# How to Prove Variance using Matrices $\operatorname{Var}(C\hat\beta) = \sigma^2C(X'X)^-C'$?

Assuming a Gauss-Markov model such that $H_0 : C\beta = d$, (I'm posting here as suggested by the SE Statistics)

(a) how do I prove that the variance of $C\hat\beta \sim N(C\beta, \sigma^2C(X'X)^{-1}C')$?

(b) AND then, what if $C\beta$ is NOT estimable. What is the simplified expression for the Variance $\operatorname{Var}(C(X'X)^{-1}X'y)$ if not??

My Work...Which I Know is Not Correct, when assuming it is testable:

Prove $\operatorname{Var}(C\hat\beta) = \sigma^2C(X'X)^{-1}C'$.

Let $\hat\beta = (X'X)^{-1}X'y$ By definition.

$C = AX$ Given $C\beta$ is estimable, for some matrix $A$.

$=\sigma^2AX(X'X)^{-1}AX'y$ Substitution.

$=\sigma^2AX(X'X)^{-1}X'AA'$

$\operatorname{Var}(y)$ in linear transformation $= A\operatorname{Var}(y)A'$.

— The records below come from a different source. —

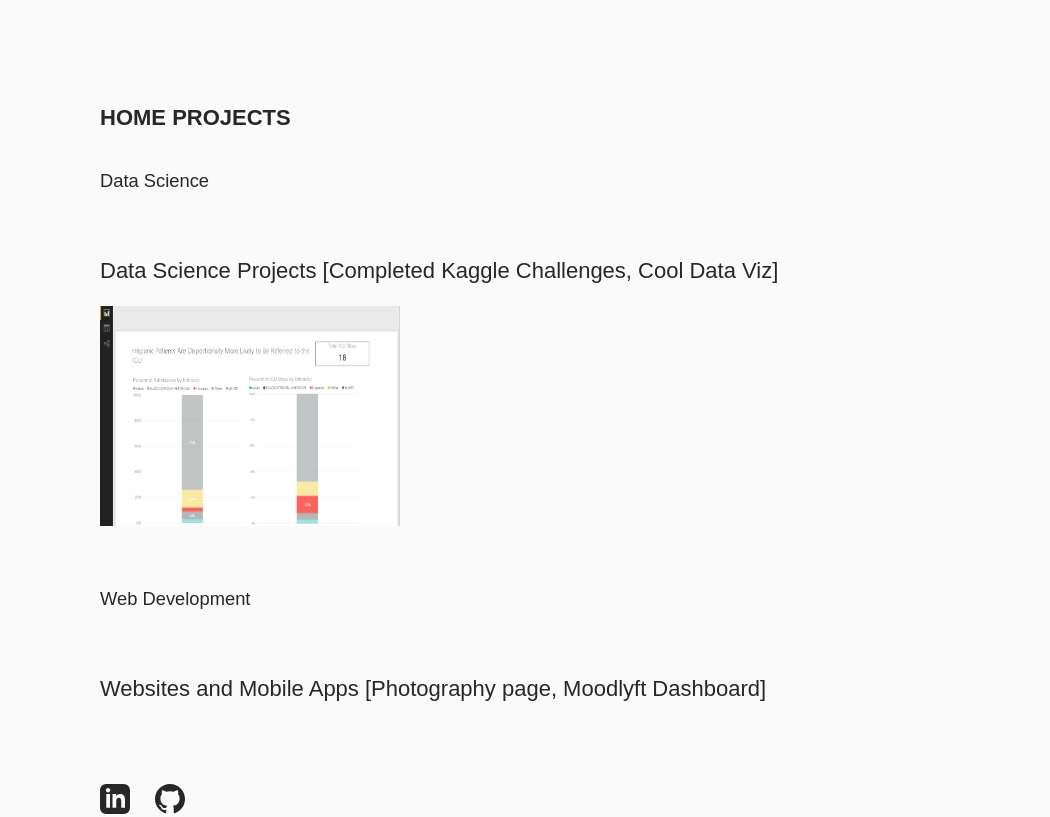
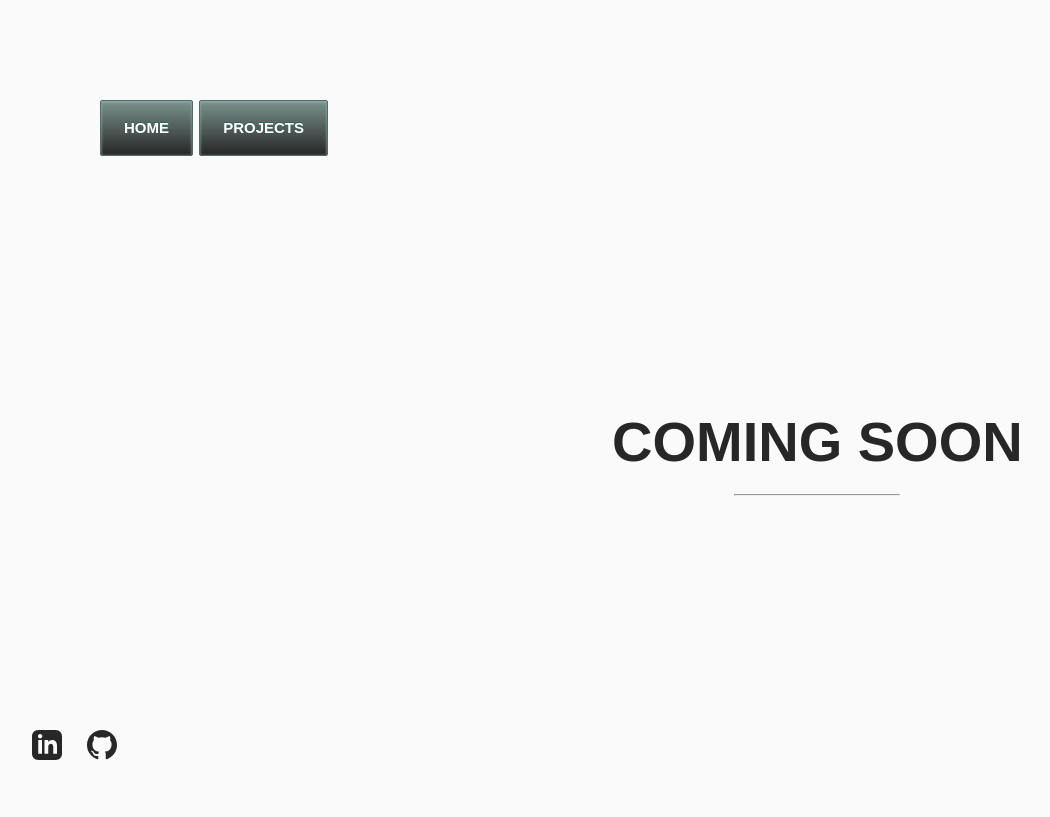
Before and after one commit to musse32/my-portfolio-website, a Flask app: page /projects in a window 1280 px wide. Shown: the whole page, without its empty margins (28-1078 px from the left). After the commit the page ends 760 px from the top, so only its background shows below. Run offline with Flask 2, Linux system fonts and the light colour scheme.

Commit message:
updating with contact info and coming soon page

```diff
--- a/static/style.css
+++ b/static/style.css
@@ -1,5 +1,5 @@
 body {
-  background-color: #FAFAFA;
+  background-color: #fafafa;
   margin-top: 100px;
   margin-left: 10%;
   margin-right: 10%;
@@ -15,6 +15,15 @@ h1 {
   font-weight: 700;
 }
 
+nav {
+  font-family: sans-serif;
+  color: #fff;
+  font-size: 56px;
+}
+
+.clearfix {
+  overflow: auto;
+}
 h2 {
   margin-top: 20px;
   margin-bottom: 10px;
@@ -60,5 +69,57 @@ a:focus {
   padding-right: 25px;
   float: left;
   border-bottom: 0px none #000;
-  color: #E8DDCB;
+  color: #e8ddcb;
 }
+
+.myButton {
+  box-shadow: inset 0px 1px 3px 0px #91b8b3;
+  background: linear-gradient(to bottom, #768d87 5%, #272727 100%);
+  background-color: #272727;
+  border-radius: 2px;
+  border: 1px solid #566963;
+  display: inline-block;
+  cursor: pointer;
+  color: #ffffff;
+  font-family: Arial;
+  font-size: 15px;
+  font-weight: bold;
+  padding: 9px 23px;
+  text-decoration: none;
+  text-shadow: 0px -1px 0px #2b665e;
+}
+.myButton:hover {
+  background: linear-gradient(to bottom, #6c7c7c 5%, #768d87 100%);
+  background-color: #6c7c7c;
+}
+.myButton:active {
+  position: relative;
+  top: 1px;
+}
+
+.topleft {
+  position: absolute;
+  top: 0;
+  left: 16px;
+}
+
+/* Position text in the bottom-left corner */
+.bottomleft {
+  position: absolute;
+  bottom: 40;
+  left: 60px;
+}
+
+/* Position text in the middle */
+.middle {
+  position: absolute;
+  top: 50%;
+  left: 50%;
+  text-align: center;
+}
+
+/* Style the <hr> element */
+hr {
+  margin: auto;
+  width: 40%;
+}
--- a/templates/projects.html
+++ b/templates/projects.html
@@ -1,44 +1,60 @@
 <html>
   <head>
-    <link rel="stylesheet" type="text/css" href="/static/style.css">
+    <link rel="stylesheet" type="text/css" href="/static/style.css" />
     <title>Hamza Musse</title>
   </head>
   <body>
     <div class="container">
-      <nav class="nav" font-family="sans-serif" color="#fff" font-size="56px">
-          <h2><a href="{{url_for('home')}}">Home</a>        <a href="{{url_for('projects')}}">Projects</a></h2>
+      <div class="">
+        <nav class="nav">
+          <h2>
+            <a href="{{url_for('home')}}" class="myButton">Home</a>
+            <a href="{{url_for('projects')}}" class="myButton">Projects</a>
+          </h2>
         </nav>
-      <h1></h1>
-      <p><small>
-          Data Science
-      </small></p>
-      <div class="content">
-        <p>Data Science Projects [Completed Kaggle Challenges, Cool Data Viz]</p>
-        <img src="/static/clinical_analysis_sample4.png" alt="clinical data visualization" height="220" width="300">
       </div>
-<br>
-<br>
-<p><small>
-    Web Development
-</small></p>
-<div class="content">
-  <p>Websites and Mobile Apps [Photography page, Moodlyft Dashboard]</p>
+      <div class="bgimg">
+        <div class="topleft"></div>
+        <br />
+        <div class="middle">
+          <h1>COMING SOON</h1>
+          <hr />
         </div>
-
+        <div class="bottomleft">
           <div class="social-icon">
             <a href="https://www.linkedin.com/in/hamzamusse">
-              <svg xmlns="http://www.w3.org/2000/svg" width="30" height="30" viewBox="0 0 24 24">
-                  <path d="M19 0h-14c-2.761 0-5 2.239-5 5v14c0 2.761 2.239 5 5 5h14c2.762 0 5-2.239 5-5v-14c0-2.761-2.238-5-5-5zm-11 19h-3v-11h3v11zm-1.5-12.268c-.966 0-1.75-.79-1.75-1.764s.784-1.764 1.75-1.764 1.75.79 1.75 1.764-.783 1.764-1.75 1.764zm13.5 12.268h-3v-5.604c0-3.368-4-3.113-4 0v5.604h-3v-11h3v1.765c1.396-2.586 7-2.777 7 2.476v6.759z" fill="currentColor" fill-rule="evenodd"></path>
+              <svg
+                xmlns="http://www.w3.org/2000/svg"
+                width="30"
+                height="30"
+                viewBox="0 0 24 24"
+              >
+                <path
+                  d="M19 0h-14c-2.761 0-5 2.239-5 5v14c0 2.761 2.239 5 5 5h14c2.762 0 5-2.239 5-5v-14c0-2.761-2.238-5-5-5zm-11 19h-3v-11h3v11zm-1.5-12.268c-.966 0-1.75-.79-1.75-1.764s.784-1.764 1.75-1.764 1.75.79 1.75 1.764-.783 1.764-1.75 1.764zm13.5 12.268h-3v-5.604c0-3.368-4-3.113-4 0v5.604h-3v-11h3v1.765c1.396-2.586 7-2.777 7 2.476v6.759z"
+                  fill="currentColor"
+                  fill-rule="evenodd"
+                ></path>
               </svg>
             </a>
           </div>
           <div class="social-icon">
             <a href="https://github.com/musse32">
-              <svg xmlns="http://www.w3.org/2000/svg" width="30" height="30" viewBox="0 0 24 24">
-                  <path d="M12 0c-6.626 0-12 5.373-12 12 0 5.302 3.438 9.8 8.207 11.387.599.111.793-.261.793-.577v-2.234c-3.338.726-4.033-1.416-4.033-1.416-.546-1.387-1.333-1.756-1.333-1.756-1.089-.745.083-.729.083-.729 1.205.084 1.839 1.237 1.839 1.237 1.07 1.834 2.807 1.304 3.492.997.107-.775.418-1.305.762-1.604-2.665-.305-5.467-1.334-5.467-5.931 0-1.311.469-2.381 1.236-3.221-.124-.303-.535-1.524.117-3.176 0 0 1.008-.322 3.301 1.23.957-.266 1.983-.399 3.003-.404 1.02.005 2.047.138 3.006.404 2.291-1.552 3.297-1.23 3.297-1.23.653 1.653.242 2.874.118 3.176.77.84 1.235 1.911 1.235 3.221 0 4.609-2.807 5.624-5.479 5.921.43.372.823 1.102.823 2.222v3.293c0 .319.192.694.801.576 4.765-1.589 8.199-6.086 8.199-11.386 0-6.627-5.373-12-12-12z" fill="currentColor" fill-rule="evenodd"></path>
+              <svg
+                xmlns="http://www.w3.org/2000/svg"
+                width="30"
+                height="30"
+                viewBox="0 0 24 24"
+              >
+                <path
+                  d="M12 0c-6.626 0-12 5.373-12 12 0 5.302 3.438 9.8 8.207 11.387.599.111.793-.261.793-.577v-2.234c-3.338.726-4.033-1.416-4.033-1.416-.546-1.387-1.333-1.756-1.333-1.756-1.089-.745.083-.729.083-.729 1.205.084 1.839 1.237 1.839 1.237 1.07 1.834 2.807 1.304 3.492.997.107-.775.418-1.305.762-1.604-2.665-.305-5.467-1.334-5.467-5.931 0-1.311.469-2.381 1.236-3.221-.124-.303-.535-1.524.117-3.176 0 0 1.008-.322 3.301 1.23.957-.266 1.983-.399 3.003-.404 1.02.005 2.047.138 3.006.404 2.291-1.552 3.297-1.23 3.297-1.23.653 1.653.242 2.874.118 3.176.77.84 1.235 1.911 1.235 3.221 0 4.609-2.807 5.624-5.479 5.921.43.372.823 1.102.823 2.222v3.293c0 .319.192.694.801.576 4.765-1.589 8.199-6.086 8.199-11.386 0-6.627-5.373-12-12-12z"
+                  fill="currentColor"
+                  fill-rule="evenodd"
+                ></path>
               </svg>
             </a>
           </div>
         </div>
+      </div>
+    </div>
   </body>
 </html>
```
Also changed, not shown: templates/home.html (+33 -11 lines). Lines whose indentation alone changed are shown as unchanged.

$Px=X(X'X)^{-1}X'$ Def. of projection operator.

$=\sigma^2APxAA'$ Substitution.

....don't know how to finish.

• It's been a while since I've thought about estimability. Probably I'll look at this tomorrow${}\,\ldots\qquad$ – Michael Hardy Jan 20 '16 at 6:01
• I changed $(X'X)^-$ to $(X'X)^{-1}$, but now I'm wondering if you intended the notation $A^-$ to mean a generalized inverse of a matrix that is not of full rank? $\qquad$ – Michael Hardy Jan 21 '16 at 0:33
• Your answer below is what I was looking for. I meant that the rank$(X)=p$, i.e. full column rank. Should I state this near the top of the proof? – Jennifer Cooke Jan 22 '16 at 4:39

The design matrix $X \in\mathbb R^{n\times p}$ typically has many more rows than columns. If the columns of $X$ are linearly independent, then $X'X$ is invertible. In that case we have $$\hat \beta = (X'X)^{-1} X' y.$$ Therefore \begin{align} \operatorname{var}(\hat\beta) & = \Big( (X'X)^{-1} X'\Big)\Big( \operatorname{var}(y)\Big)\Big( (X'X)^{-1} X'\Big)' \\[8pt] & = \Big( (X'X)^{-1} X'\Big)\Big( \sigma^2 I_n \Big)\Big( (X'X)^{-1} X'\Big)' \\[8pt] & = \sigma^2 \Big( (X'X)^{-1} X' \Big) \Big( X'(X'X)^{-1}\Big) = \sigma^2 (X'X)^{-1}. \end{align} Hence \begin{align} \operatorname{var}(C\hat\beta) = C\Big( \operatorname{var}(\hat\beta)\Big) C'. \end{align} The expected value is simpler: $$\operatorname{E}(C\hat\beta) = C \operatorname{E}(\hat\beta).$$ Generally if $W\in\mathbb R^k$ is normally distributed and $M\in\mathbb R^{\ell\times k}$ is a constant (i.e. non-random) matrix then $MW\in\mathbb R^\ell$ is normally distributed.
No linear combination of components of $\beta$ can fail to be estimable unless the columns of $X$ are linearly dependent, and that's a separate case I will deal with here later${}\,\ldots$
• Please review your answer, I looked back and isn't $Var\hat\beta$ = A times Var(y) times A', and instead of $A'$ you wrote $A^-1$? So on the last line, we distribute the transpose, not the inverse, in order to get C'. – Jennifer Cooke Jan 23 '16 at 18:05
• @JenniferCooke : That's a pretty bad typo. I've (I hope) fixed it. $\qquad$ – Michael Hardy Jan 23 '16 at 21:10